Surgeoner was praying; he needed a variety of things, the only one of which I can remember was a new kettle for soup, and he suggested to God that the woodpile was getting low. When he had, so to speak, put in his order, he began to speak to us, gently and unassumingly as he had done at the school that morning and I was able to observe now that he had a hearing-aid in his left ear — one of the clumsy affairs then in use — and that a cord ran down into his collar and appeared to join a bulge in the front of his shirt, obviously a receiving apparatus. But his voice was pleasant and well controlled; nothing like the ungoverned quack of many deaf people.
He saw me, of course, and nodded gravely. I expected that he would try to involve me in his service, probably to score off me as an educated infidel and mocker, but he did not. Instead he told, very simply, of his experience with a lake sailor who was a notable blasphemer, a man whose every remark carried an insult to God’s Name. Surgeoner had been powerless to change him and had left him in defeat. One day Surgeoner had talked with an old woman, desperately poor but rich in the Spirit of Christ, who had at parting pressed into his hand a cent, the only coin she had to give. Surgeoner bought a tract with the cent and carried it absentmindedly in his pocket for several weeks, until by chance he met the blasphemer again. On impulse he pressed the tract upon the blasphemer, who of course received it with an oath. Surgeoner thought no more of the matter until, two months later, he met the blasphemer again, this time a man transfigured. He had read the tract, he had accepted Christ, and he had begun life anew.
I fully expected that it would prove that the old woman was the blasphemer’s aged mother and that the two had been reunited in love, but Surgeoner did not go so far. Was this the self-denying chastity of the literary artist, I wondered, or had he not thought of such a denouement yet? When the meeting had concluded with a dismal rendition of the revival hymn —
Throw out the Life Line,
Throw out the Life Line,
Someone is drifting away.
Throw out the Life Line,
Throw out the Life Line,
Someone is sinking today
— sung with the dispirited drag of the unaccompanied, untalented religious, the little group drifted away — the bums to the sleeping quarters next door and the respectable to their homes — and I was alone with Joel Surgeoner.
“Well, sir, I knew you would come, but I didn’t expect you so soon,” said he and gestured me into a kitchen chair by the table. He frugally turned off the electricity, and we sat in the light of the lamps.
“You promised to show me what prayer had brought,” I said.

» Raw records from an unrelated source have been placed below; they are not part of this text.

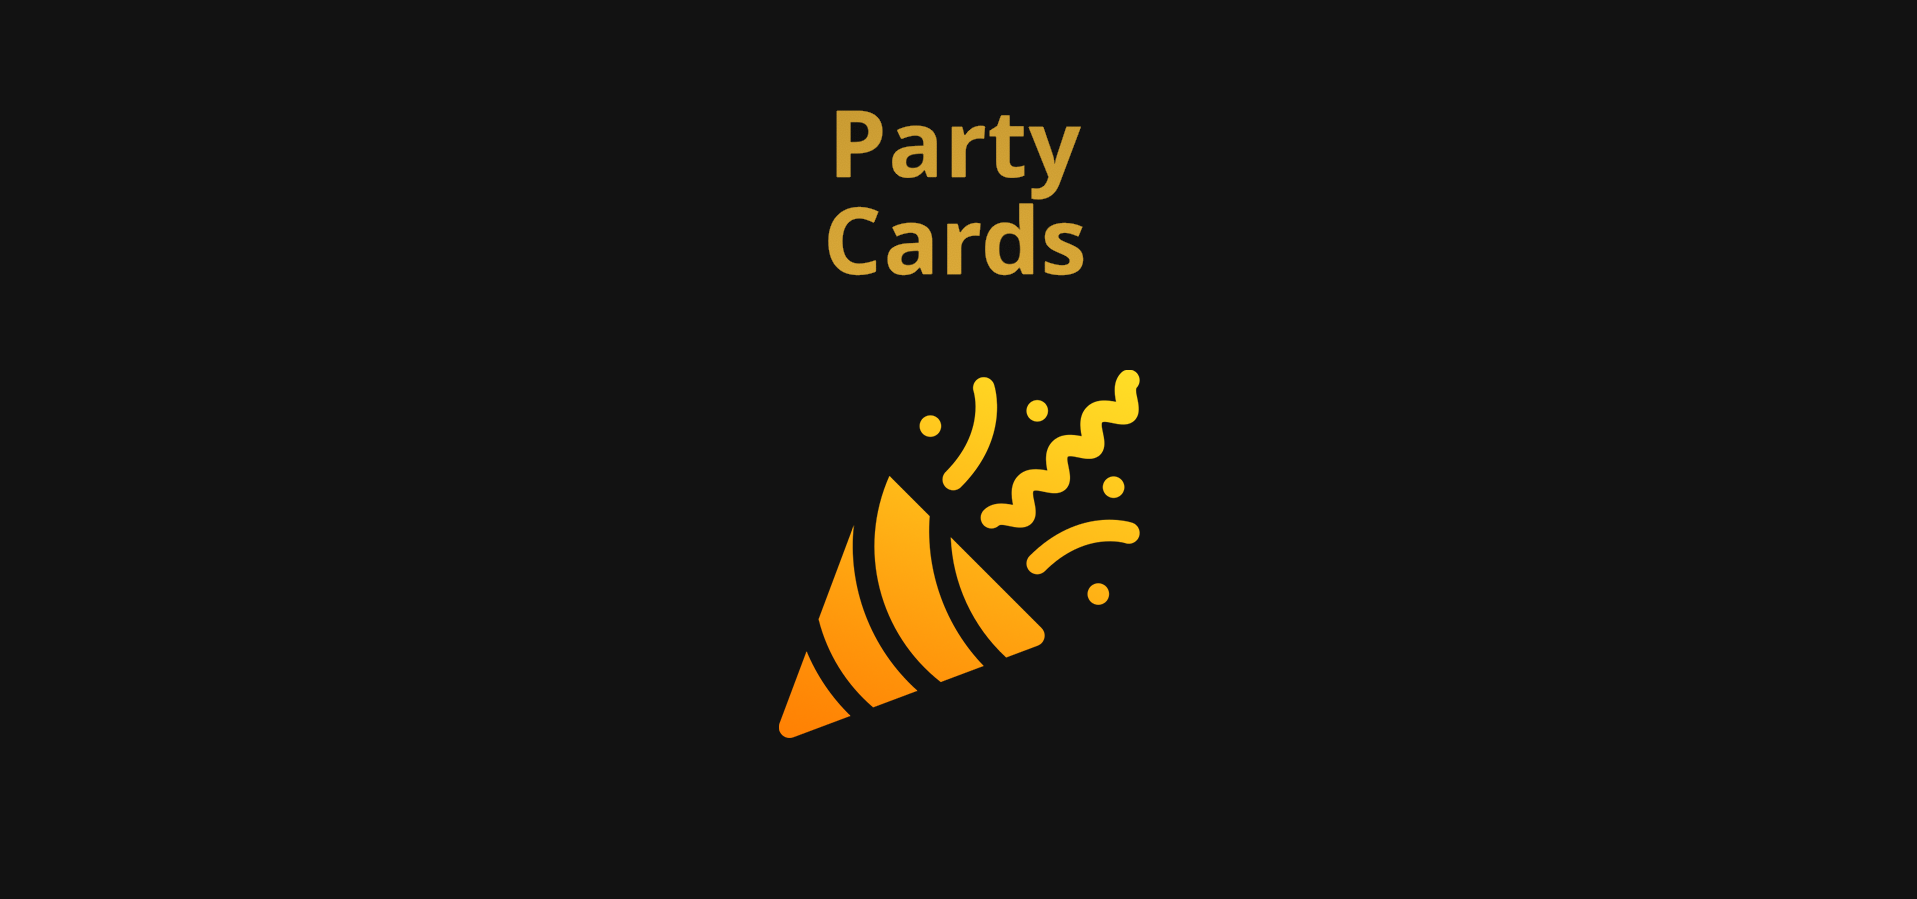
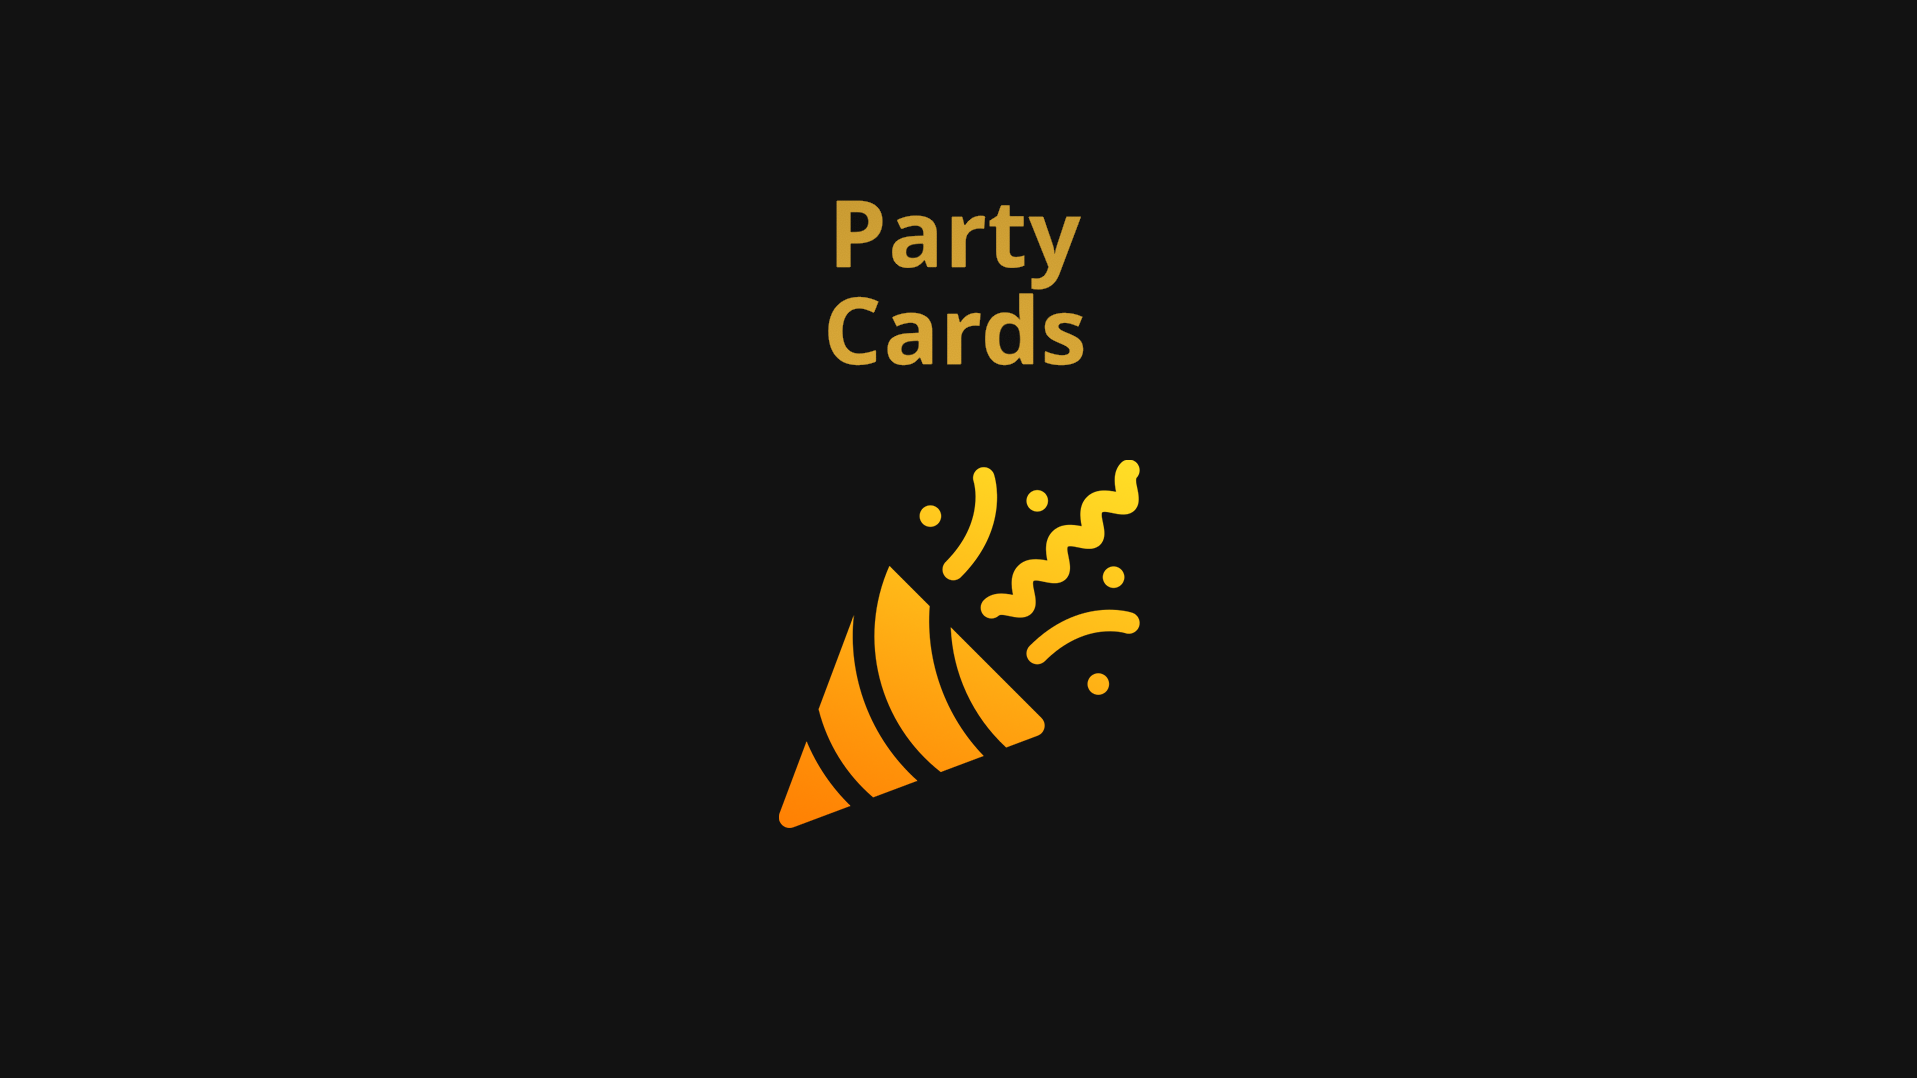
Added bubbles to stuff. Centered party cards images. Updated RagBrawl section

diff --git a/index.html b/index.html
@@ -52,14 +52,6 @@
 		// end if innerWidth
 		}); 
 	</script>
-	<script type='text/javascript'>
-  		window.smartlook||(function(d) {
-    		var o=smartlook=function(){ o.api.push(arguments)},h=d.getElementsByTagName('head')[0];
-    		var c=d.createElement('script');o.api=new Array();c.async=true;c.type='text/javascript';
-    		c.charset='utf-8';c.src='https://web-sdk.smartlook.com/recorder.js';h.appendChild(c);
-    		})(document);
-    		smartlook('init', 'c72ebc8b6f88d7aec70b2bd057baf31da15350ce', { region: 'eu' });
-	</script>
 </head>
 <body style="background-color: #101E2E">
 	<!-- NAVBAR -->
@@ -112,7 +104,7 @@
 					<div class="carousel-inner">
 						<div class="carousel-item active">
 							<div class="ratio ratio-16x9">
-								<iframe src="https://www.youtube.com/embed/vOSQc6iJS9c" title="RagBrawl trailer" class="float-end rounded-5 border-bottom border-end border-secondary border-5"></iframe>
+								<iframe src="https://www.youtube.com/embed/w8vdS8wCYsk" title="RagBrawl trailer" class="float-end rounded-5 border-bottom border-end border-secondary border-5" allow="accelerometer;"></iframe>
 							</div>
 						</div>
 						<div class="carousel-item">
@@ -131,7 +123,7 @@
 						</div>
 					</div>
 				</div>
-				<div class="d-flex flex-row justify-content-center justify-content-md-end">
+				<div class="d-flex flex-row justify-content-center">
 					<button class="btn btn-secondary" type="button" data-bs-target="#featuredCarousel" data-bs-slide="prev">
 						<span class="carousel-control-prev-icon" aria-hidden="true"></span>
 						<span class="visually-hidden">Previous</span>
@@ -145,7 +137,7 @@
 			</div>
 			<!-- Featured project content-->
 			<div class="col-10 offset-1 col-md-5 offset-md-0">
-				<div class="text-center text-md-start"><h2><u><strong>Stuffed!</strong></u></h2></div>
+				<div class="text-center text-md-start"><h2><u><strong>RagBrawl</strong></u></h2></div>
 				<!-- Bubbles -->
 				<div>
 					<span class="badge rounded-pill bg-secondary" style="font-size:15px">Unreal Engine 5</span>
@@ -156,7 +148,7 @@
 					<span class="badge rounded-pill bg-success" style="font-size:15px">UI</span>
 					<br></br>
 				</div>
-				<h6><strong>What it is:</strong> An online 8-player third-person shooter/party game. Take control of a Tuffling and win the attention of your creator. Players have access to a variety of movement options such as ragdolling, custom gravity, and grappling hooks. This concept was created as part of my college capstone and was passed through greenlight to continue production in the following semester.</h6>
+				<h6><strong>What it is:</strong> An online 12-player third-person shooter/party game. Take control of a Tuffling and win the attention of your creator. Players have access to a variety of movement options such as ragdolling, custom gravity, and grappling hooks. This concept was created as part of my college capstone and was passed through greenlight to continue production in the following semester.</h6>
 				<h6><strong>What I did:</strong></h6>
 				<ul>
 					<li><h6>Built on top of Unreal Engine's CharacterMovementComponent in C++ to create custom networked movement.</h6></li>
@@ -166,7 +158,7 @@
 					<li><h6>Made spatial audio play for all clients using Blueprints.</h6></li>
 				</ul>
 				<h6><strong>Team size:</strong> 13 (originally 7)</h6>
-				<h6><strong>Project time period:</strong> 7 months (September 2022 - March 2023)</h6>
+				<h6><strong>Project time period:</strong> 8 months (September 2022 - April 2023)</h6>
 			</div>
 		</div>
 	</div>
@@ -235,7 +227,7 @@
 						</button>
 					</div>
 					<!-- Bubbles -->
-					<div>
+					<div class="my-3">
 						<span class="badge rounded-pill bg-secondary" style="font-size:15px">Unity Engine</span>
 						<span class="badge rounded-pill bg-primary" style="font-size:15px">C#</span>
 						<span class="badge rounded-pill bg-success" style="font-size:15px">Networking</span>
@@ -243,7 +235,7 @@
 						<span class="badge rounded-pill bg-success" style="font-size:15px">Steamworks</span>
 					</div>
 					<!-- Content -->
-					<div class="text-start pt-3">
+					<div class="text-start">
 						<h5><strong>What it is:</strong> An online co-op game all about fighting bullies while trying to get to school. Players can pick up various items to boost their stats and use special weapons with their buddy. Back in my Day was created in 10 weeks for the <strong>2022 Ubisoft Game Lab Competition and was nominated for best game design</strong>. The game was created in Unity and networked using the Steam backend and Facepunch Steamworks. Check it out on itch.io here: <a href="https://jollycoopco.itch.io/backinmyday" class="link-info">jollycoopco.itch.io/backinmyday</a>.</h5>
 						<h5><strong>What I did:</strong></h5>
 						<ul>
@@ -296,7 +288,7 @@
 						</button>
 					</div>
 					<!-- Bubbles -->
-					<div>
+					<div class="my-3">
 						<span class="badge rounded-pill bg-secondary" style="font-size:15px">Unreal Engine 4</span>
 						<span class="badge rounded-pill bg-primary" style="font-size:15px">Blueprints</span>
 						<span class="badge rounded-pill bg-success" style="font-size:15px">Gameplay</span>
@@ -305,7 +297,7 @@
 						<span class="badge rounded-pill bg-success" style="font-size:15px">Game Jam</span>
 					</div>
 					<!-- Content -->
-					<div class="text-start pt-3">
+					<div class="text-start">
 						<h5><strong>What it is:</strong> A side-scrolling co-op game about moving a TV through a city. Each character can only see in front of them so players have to communicate to safely get through obstacles. Supports LAN / online play. This game was created in Unreal Engine for the ArtCenter 2021 Game Jam. It <strong>won the Best in Theme award</strong> and placed second in the community vote. Check it out on itch.io here: <a href="https://rhyssullivan.itch.io/busybeemovers" class="link-info">rhyssullivan.itch.io/busybeemovers</a>.</h5>
 						<h5><strong>What I did:</strong></h5>
 						<ul>
@@ -332,12 +324,16 @@
 								</div>
 							</div>
 							<div class="carousel-item">
-								<img src="images/partycards/partycardsscreenshot.webp" class="rounded-5 float-md-end img-fluid border-bottom border-end border-dark border-5" alt="Party Cards screenshot" style="max-height:500px">
+								<div class="d-flex justify-content-center align-items-center">
+									<img src="images/partycards/partycardsscreenshot.webp" class="rounded-5 img-fluid border-bottom border-end border-dark border-5" alt="Party Cards screenshot" style="max-height:500px">
+								</div>
 							</div>
 							<div class="carousel-item">
-								<video autoplay loop muted class="rounded-5 float-md-end border-bottom border-end border-dark border-5" style="max-height:500px">
-									<source src="images/partycards/partycardsgif.webm" alt="Party Cards throwing" />
-								</video>
+								<div class="d-flex justify-content-center align-items-center">
+									<video autoplay loop muted class="rounded-5 border-bottom border-end border-dark border-5" style="max-height:500px;">
+										<source src="images/partycards/partycardsgif.webm" alt="Party Cards throwing" />
+									</video>
+								</div>	
 							</div>
 						</div>
 					</div>
@@ -353,8 +349,16 @@
 							<span class="visually-hidden">Next</span>
 						</button>
 					</div>
+					<!-- Bubbles -->
+					<div class="my-3">
+						<span class="badge rounded-pill bg-secondary" style="font-size:15px">Unity Engine</span>
+						<span class="badge rounded-pill bg-primary" style="font-size:15px">C#</span>
+						<span class="badge rounded-pill bg-success" style="font-size:15px">UI</span>
+						<span class="badge rounded-pill bg-success" style="font-size:15px">Systems</span>
+						<span class="badge rounded-pill bg-success" style="font-size:15px">Mobile</span>
+					</div>
 					<!-- Content -->
-					<div class="text-start pt-3">
+					<div class="text-start">
 						<h5><strong>What it is:</strong> Party Cards is a mobile local multiplayer game aimed to be played, unsurprisingly, in party situations. I learned about and did paired programming with a recent Champlain College alumni for Party Cards. This project was still in the early stages so most of the work was for the backend and UI.</h5>
 						<h5><strong>What I did:</strong></h5>
 						<ul>
@@ -407,8 +411,17 @@
 							<span class="visually-hidden">Next</span>
 						</button>
 					</div>
+					<!-- Bubbles -->
+					<div class="my-3">
+						<span class="badge rounded-pill bg-secondary" style="font-size:15px">Unity Engine</span>
+						<span class="badge rounded-pill bg-primary" style="font-size:15px">C#</span>
+						<span class="badge rounded-pill bg-success" style="font-size:15px">2D</span>
+						<span class="badge rounded-pill bg-success" style="font-size:15px">Systems</span>
+						<span class="badge rounded-pill bg-success" style="font-size:15px">UI</span>
+						<span class="badge rounded-pill bg-success" style="font-size:15px">Gameplay</span>
+					</div>
 					<!-- Content -->
-					<div class="text-start pt-3">
+					<div class="text-start">
 						<h5><strong>What it is:</strong> Focus Pocus is a game where the player has to balance completing the task they are assigned and keeping boredom down by playing with other objects around the classroom. This project was aimed to educate younger students about ADHD who may not know about it.</h5>
 						<h5><strong>What I did:</strong></h5>
 						<ul>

“You see it around you,” he replied, and then, seeing surprise on my face at the wretchedness of the Mission, he led me to a door into the next room — it was in fact a double door running on a track, of the kind you see in old warehouses — and slid it back. In the gloom leaking down through an overhead skylight I saw a poor dormitory in which about fifty men were lying on cots. “Prayer brings me these, and prayer and hard work and steady begging provide for them, Mr. Ramsay.” I suppose he had learned my name at the school.
“I spoke to our Bursar tonight,” I said “and your talk this morning will bring you a cheque for five hundred and forty-three dollars; from six hundred boys and a staff of about thirty, that’s not bad. What will you do with it?”
“Winter is coming; it will buy a lot of warm underclothes.” He closed the sliding door, and we sat down again in what seemed to be the chapel, common room, and business office of the Mission. “That cheque will probably be a week getting here, and our needs are daily — hourly. Here is the collection from our little meeting tonight.” He showed me thirteen cents on a cracked saucer.